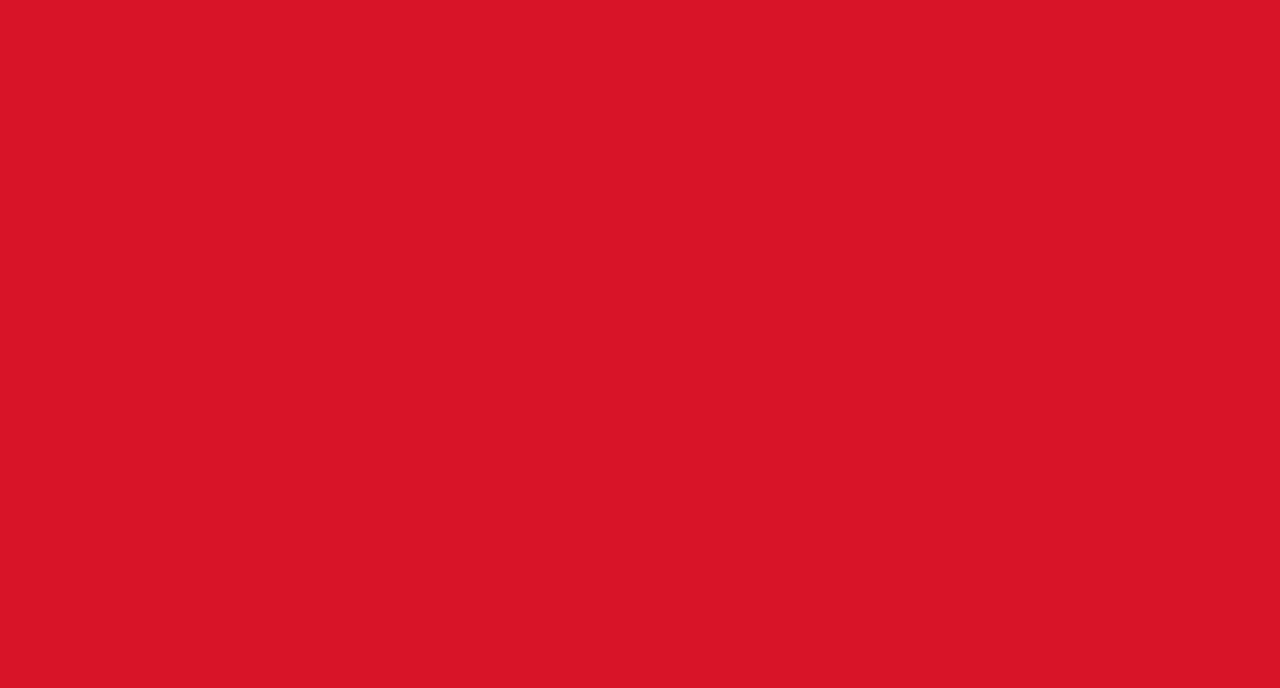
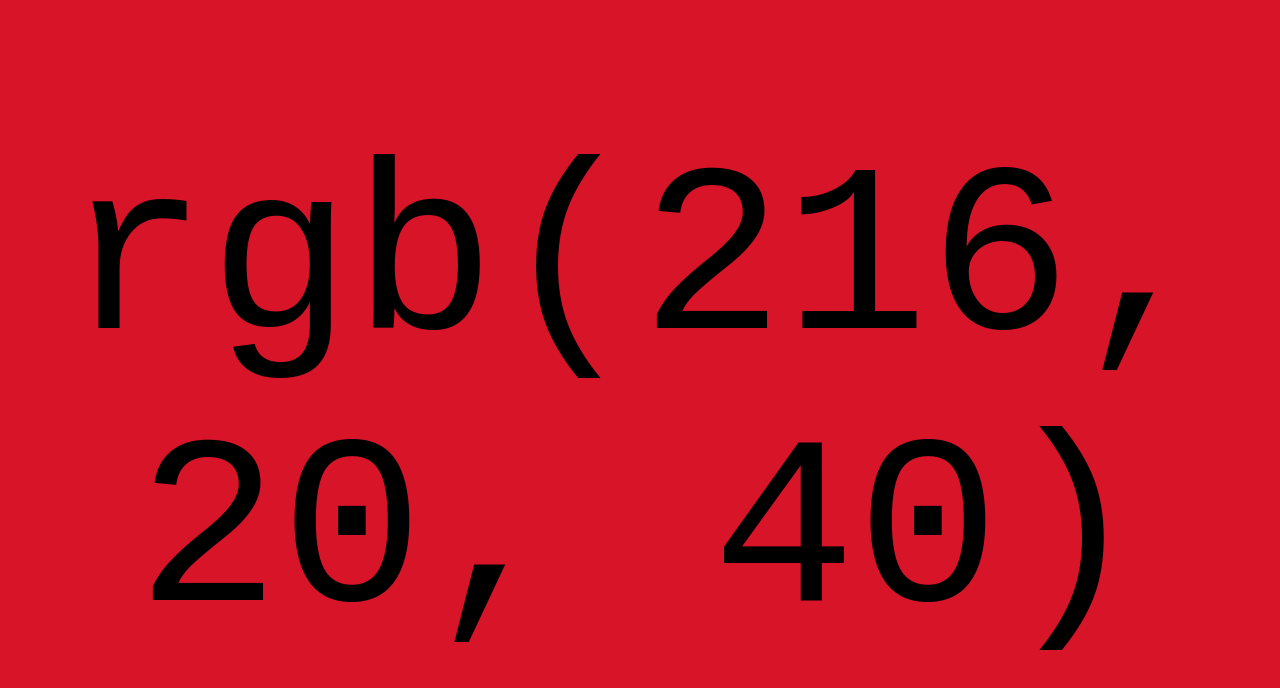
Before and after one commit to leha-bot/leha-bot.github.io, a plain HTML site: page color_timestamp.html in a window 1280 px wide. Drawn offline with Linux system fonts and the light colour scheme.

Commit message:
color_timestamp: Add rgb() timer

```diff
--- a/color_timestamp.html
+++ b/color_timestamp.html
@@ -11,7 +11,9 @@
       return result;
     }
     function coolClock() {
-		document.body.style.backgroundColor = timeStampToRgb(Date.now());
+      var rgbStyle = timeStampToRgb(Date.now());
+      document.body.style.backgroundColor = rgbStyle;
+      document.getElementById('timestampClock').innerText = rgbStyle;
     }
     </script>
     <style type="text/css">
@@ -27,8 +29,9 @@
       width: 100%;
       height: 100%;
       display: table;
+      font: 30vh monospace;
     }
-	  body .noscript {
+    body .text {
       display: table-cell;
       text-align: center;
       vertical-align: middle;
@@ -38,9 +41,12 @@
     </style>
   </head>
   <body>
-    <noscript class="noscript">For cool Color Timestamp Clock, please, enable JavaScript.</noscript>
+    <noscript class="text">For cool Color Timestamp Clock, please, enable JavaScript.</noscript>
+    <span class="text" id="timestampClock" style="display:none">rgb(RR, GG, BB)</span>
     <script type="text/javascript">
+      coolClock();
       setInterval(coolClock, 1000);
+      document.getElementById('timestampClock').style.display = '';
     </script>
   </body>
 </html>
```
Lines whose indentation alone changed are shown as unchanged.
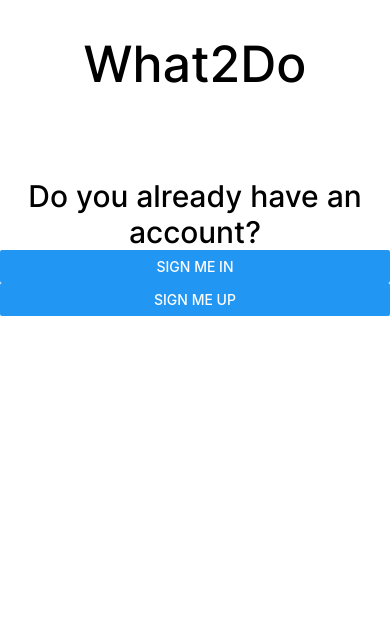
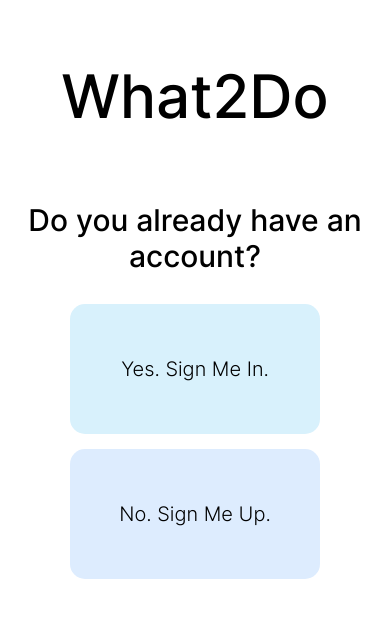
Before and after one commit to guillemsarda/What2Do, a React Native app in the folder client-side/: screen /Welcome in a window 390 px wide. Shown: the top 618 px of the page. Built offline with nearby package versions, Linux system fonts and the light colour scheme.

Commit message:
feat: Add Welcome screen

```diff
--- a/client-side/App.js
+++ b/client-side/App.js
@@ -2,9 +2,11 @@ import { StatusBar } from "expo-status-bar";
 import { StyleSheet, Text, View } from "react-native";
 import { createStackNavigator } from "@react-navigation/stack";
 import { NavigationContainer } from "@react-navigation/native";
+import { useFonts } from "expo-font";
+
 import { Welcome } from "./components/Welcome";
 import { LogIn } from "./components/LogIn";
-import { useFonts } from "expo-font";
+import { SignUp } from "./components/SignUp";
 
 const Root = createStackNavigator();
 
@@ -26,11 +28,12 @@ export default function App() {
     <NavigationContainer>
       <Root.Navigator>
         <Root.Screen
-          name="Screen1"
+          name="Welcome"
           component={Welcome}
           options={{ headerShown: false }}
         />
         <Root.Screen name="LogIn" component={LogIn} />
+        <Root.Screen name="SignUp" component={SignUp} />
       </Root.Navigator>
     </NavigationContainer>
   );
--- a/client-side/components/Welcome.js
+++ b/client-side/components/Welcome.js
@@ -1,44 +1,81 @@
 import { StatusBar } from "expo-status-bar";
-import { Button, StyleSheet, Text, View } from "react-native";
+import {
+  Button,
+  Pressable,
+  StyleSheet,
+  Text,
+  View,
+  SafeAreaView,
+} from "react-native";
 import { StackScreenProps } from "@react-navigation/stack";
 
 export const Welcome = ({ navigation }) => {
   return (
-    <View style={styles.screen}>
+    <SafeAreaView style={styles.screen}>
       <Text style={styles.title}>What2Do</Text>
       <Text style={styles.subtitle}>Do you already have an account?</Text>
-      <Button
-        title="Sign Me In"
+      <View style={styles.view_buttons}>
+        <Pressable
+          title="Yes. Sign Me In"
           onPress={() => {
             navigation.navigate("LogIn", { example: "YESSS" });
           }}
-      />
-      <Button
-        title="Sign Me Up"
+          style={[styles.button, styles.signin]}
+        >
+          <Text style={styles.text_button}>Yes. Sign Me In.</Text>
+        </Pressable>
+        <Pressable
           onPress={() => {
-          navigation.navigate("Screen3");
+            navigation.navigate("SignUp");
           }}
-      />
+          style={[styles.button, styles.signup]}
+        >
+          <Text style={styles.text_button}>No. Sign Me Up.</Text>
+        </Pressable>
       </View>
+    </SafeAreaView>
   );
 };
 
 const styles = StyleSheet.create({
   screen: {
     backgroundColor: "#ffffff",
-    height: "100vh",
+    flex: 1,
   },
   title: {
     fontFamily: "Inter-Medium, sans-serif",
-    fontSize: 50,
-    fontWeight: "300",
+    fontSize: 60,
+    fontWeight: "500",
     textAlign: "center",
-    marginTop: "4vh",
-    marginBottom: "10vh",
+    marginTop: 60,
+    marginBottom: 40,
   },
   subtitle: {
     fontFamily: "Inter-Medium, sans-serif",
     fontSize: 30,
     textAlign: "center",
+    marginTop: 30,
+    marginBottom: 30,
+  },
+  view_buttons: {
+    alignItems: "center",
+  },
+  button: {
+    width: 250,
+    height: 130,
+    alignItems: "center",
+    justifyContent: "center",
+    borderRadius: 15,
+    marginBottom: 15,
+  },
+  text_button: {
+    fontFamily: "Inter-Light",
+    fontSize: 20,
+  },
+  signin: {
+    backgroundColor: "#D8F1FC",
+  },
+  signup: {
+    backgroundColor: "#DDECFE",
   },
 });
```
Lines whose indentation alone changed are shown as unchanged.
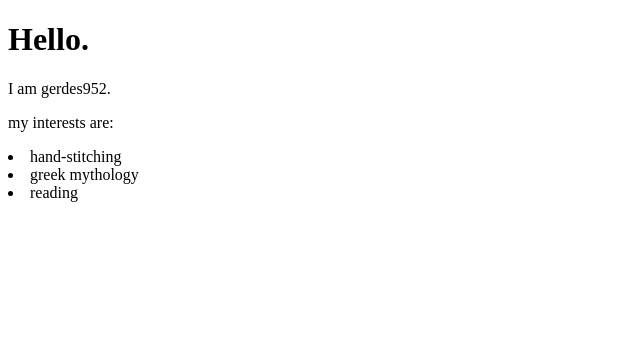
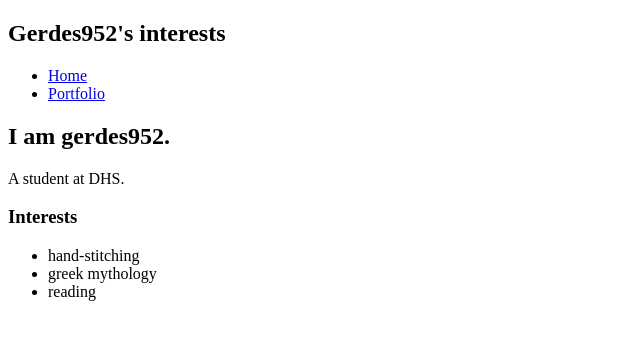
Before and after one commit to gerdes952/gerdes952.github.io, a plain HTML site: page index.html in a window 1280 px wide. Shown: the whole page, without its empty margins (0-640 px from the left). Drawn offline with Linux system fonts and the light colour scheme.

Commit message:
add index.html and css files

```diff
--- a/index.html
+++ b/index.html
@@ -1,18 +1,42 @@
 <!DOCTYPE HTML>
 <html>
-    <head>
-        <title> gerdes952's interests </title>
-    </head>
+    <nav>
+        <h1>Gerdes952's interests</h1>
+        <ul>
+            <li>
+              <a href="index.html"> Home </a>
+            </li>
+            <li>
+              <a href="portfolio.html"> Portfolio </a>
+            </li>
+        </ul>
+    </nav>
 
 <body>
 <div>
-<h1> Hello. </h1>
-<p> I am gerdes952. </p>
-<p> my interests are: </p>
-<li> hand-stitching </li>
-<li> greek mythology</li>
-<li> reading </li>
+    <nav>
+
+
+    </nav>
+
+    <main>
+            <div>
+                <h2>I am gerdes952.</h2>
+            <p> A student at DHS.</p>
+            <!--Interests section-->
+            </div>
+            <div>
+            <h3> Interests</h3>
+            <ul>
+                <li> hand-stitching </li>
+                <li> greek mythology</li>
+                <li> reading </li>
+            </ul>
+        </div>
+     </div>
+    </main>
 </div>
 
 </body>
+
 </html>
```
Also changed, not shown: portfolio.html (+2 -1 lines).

==============================

What this task involves: Reproduce all of the entries word for word, skipping any pictures they hold.

Response to this task:
Before and after one commit to leha-bot/leha-bot.github.io, a plain HTML site: page color_timestamp.html in a window 1280 px wide. Drawn offline with Linux system fonts and the light colour scheme.

Commit message:
color_timestamp: Add rgb() timer

```diff
--- a/color_timestamp.html
+++ b/color_timestamp.html
@@ -11,7 +11,9 @@
       return result;
     }
     function coolClock() {
-		document.body.style.backgroundColor = timeStampToRgb(Date.now());
+      var rgbStyle = timeStampToRgb(Date.now());
+      document.body.style.backgroundColor = rgbStyle;
+      document.getElementById('timestampClock').innerText = rgbStyle;
     }
     </script>
     <style type="text/css">
@@ -27,8 +29,9 @@
       width: 100%;
       height: 100%;
       display: table;
+      font: 30vh monospace;
     }
-	  body .noscript {
+    body .text {
       display: table-cell;
       text-align: center;
       vertical-align: middle;
@@ -38,9 +41,12 @@
     </style>
   </head>
   <body>
-    <noscript class="noscript">For cool Color Timestamp Clock, please, enable JavaScript.</noscript>
+    <noscript class="text">For cool Color Timestamp Clock, please, enable JavaScript.</noscript>
+    <span class="text" id="timestampClock" style="display:none">rgb(RR, GG, BB)</span>
     <script type="text/javascript">
+      coolClock();
       setInterval(coolClock, 1000);
+      document.getElementById('timestampClock').style.display = '';
     </script>
   </body>
 </html>
```
Lines whose indentation alone changed are shown as unchanged.
Before and after one commit to guillemsarda/What2Do, a React Native app in the folder client-side/: screen /Welcome in a window 390 px wide. Shown: the top 618 px of the page. Built offline with nearby package versions, Linux system fonts and the light colour scheme.

Commit message:
feat: Add Welcome screen

```diff
--- a/client-side/App.js
+++ b/client-side/App.js
@@ -2,9 +2,11 @@ import { StatusBar } from "expo-status-bar";
 import { StyleSheet, Text, View } from "react-native";
 import { createStackNavigator } from "@react-navigation/stack";
 import { NavigationContainer } from "@react-navigation/native";
+import { useFonts } from "expo-font";
+
 import { Welcome } from "./components/Welcome";
 import { LogIn } from "./components/LogIn";
-import { useFonts } from "expo-font";
+import { SignUp } from "./components/SignUp";
 
 const Root = createStackNavigator();
 
@@ -26,11 +28,12 @@ export default function App() {
     <NavigationContainer>
       <Root.Navigator>
         <Root.Screen
-          name="Screen1"
+          name="Welcome"
           component={Welcome}
           options={{ headerShown: false }}
         />
         <Root.Screen name="LogIn" component={LogIn} />
+        <Root.Screen name="SignUp" component={SignUp} />
       </Root.Navigator>
     </NavigationContainer>
   );
--- a/client-side/components/Welcome.js
+++ b/client-side/components/Welcome.js
@@ -1,44 +1,81 @@
 import { StatusBar } from "expo-status-bar";
-import { Button, StyleSheet, Text, View } from "react-native";
+import {
+  Button,
+  Pressable,
+  StyleSheet,
+  Text,
+  View,
+  SafeAreaView,
+} from "react-native";
 import { StackScreenProps } from "@react-navigation/stack";
 
 export const Welcome = ({ navigation }) => {
   return (
-    <View style={styles.screen}>
+    <SafeAreaView style={styles.screen}>
       <Text style={styles.title}>What2Do</Text>
       <Text style={styles.subtitle}>Do you already have an account?</Text>
-      <Button
-        title="Sign Me In"
+      <View style={styles.view_buttons}>
+        <Pressable
+          title="Yes. Sign Me In"
           onPress={() => {
             navigation.navigate("LogIn", { example: "YESSS" });
           }}
-      />
-      <Button
-        title="Sign Me Up"
+          style={[styles.button, styles.signin]}
+        >
+          <Text style={styles.text_button}>Yes. Sign Me In.</Text>
+        </Pressable>
+        <Pressable
           onPress={() => {
-          navigation.navigate("Screen3");
+            navigation.navigate("SignUp");
           }}
-      />
+          style={[styles.button, styles.signup]}
+        >
+          <Text style={styles.text_button}>No. Sign Me Up.</Text>
+        </Pressable>
       </View>
+    </SafeAreaView>
   );
 };
 
 const styles = StyleSheet.create({
   screen: {
     backgroundColor: "#ffffff",
-    height: "100vh",
+    flex: 1,
   },
   title: {
     fontFamily: "Inter-Medium, sans-serif",
-    fontSize: 50,
-    fontWeight: "300",
+    fontSize: 60,
+    fontWeight: "500",
     textAlign: "center",
-    marginTop: "4vh",
-    marginBottom: "10vh",
+    marginTop: 60,
+    marginBottom: 40,
   },
   subtitle: {
     fontFamily: "Inter-Medium, sans-serif",
     fontSize: 30,
     textAlign: "center",
+    marginTop: 30,
+    marginBottom: 30,
+  },
+  view_buttons: {
+    alignItems: "center",
+  },
+  button: {
+    width: 250,
+    height: 130,
+    alignItems: "center",
+    justifyContent: "center",
+    borderRadius: 15,
+    marginBottom: 15,
+  },
+  text_button: {
+    fontFamily: "Inter-Light",
+    fontSize: 20,
+  },
+  signin: {
+    backgroundColor: "#D8F1FC",
+  },
+  signup: {
+    backgroundColor: "#DDECFE",
   },
 });
```
Lines whose indentation alone changed are shown as unchanged.
Before and after one commit to gerdes952/gerdes952.github.io, a plain HTML site: page index.html in a window 1280 px wide. Shown: the whole page, without its empty margins (0-640 px from the left). Drawn offline with Linux system fonts and the light colour scheme.

Commit message:
add index.html and css files

```diff
--- a/index.html
+++ b/index.html
@@ -1,18 +1,42 @@
 <!DOCTYPE HTML>
 <html>
-    <head>
-        <title> gerdes952's interests </title>
-    </head>
+    <nav>
+        <h1>Gerdes952's interests</h1>
+        <ul>
+            <li>
+              <a href="index.html"> Home </a>
+            </li>
+            <li>
+              <a href="portfolio.html"> Portfolio </a>
+            </li>
+        </ul>
+    </nav>
 
 <body>
 <div>
-<h1> Hello. </h1>
-<p> I am gerdes952. </p>
-<p> my interests are: </p>
-<li> hand-stitching </li>
-<li> greek mythology</li>
-<li> reading </li>
+    <nav>
+
+
+    </nav>
+
+    <main>
+            <div>
+                <h2>I am gerdes952.</h2>
+            <p> A student at DHS.</p>
+            <!--Interests section-->
+            </div>
+            <div>
+            <h3> Interests</h3>
+            <ul>
+                <li> hand-stitching </li>
+                <li> greek mythology</li>
+                <li> reading </li>
+            </ul>
+        </div>
+     </div>
+    </main>
 </div>
 
 </body>
+
 </html>
```
Also changed, not shown: portfolio.html (+2 -1 lines).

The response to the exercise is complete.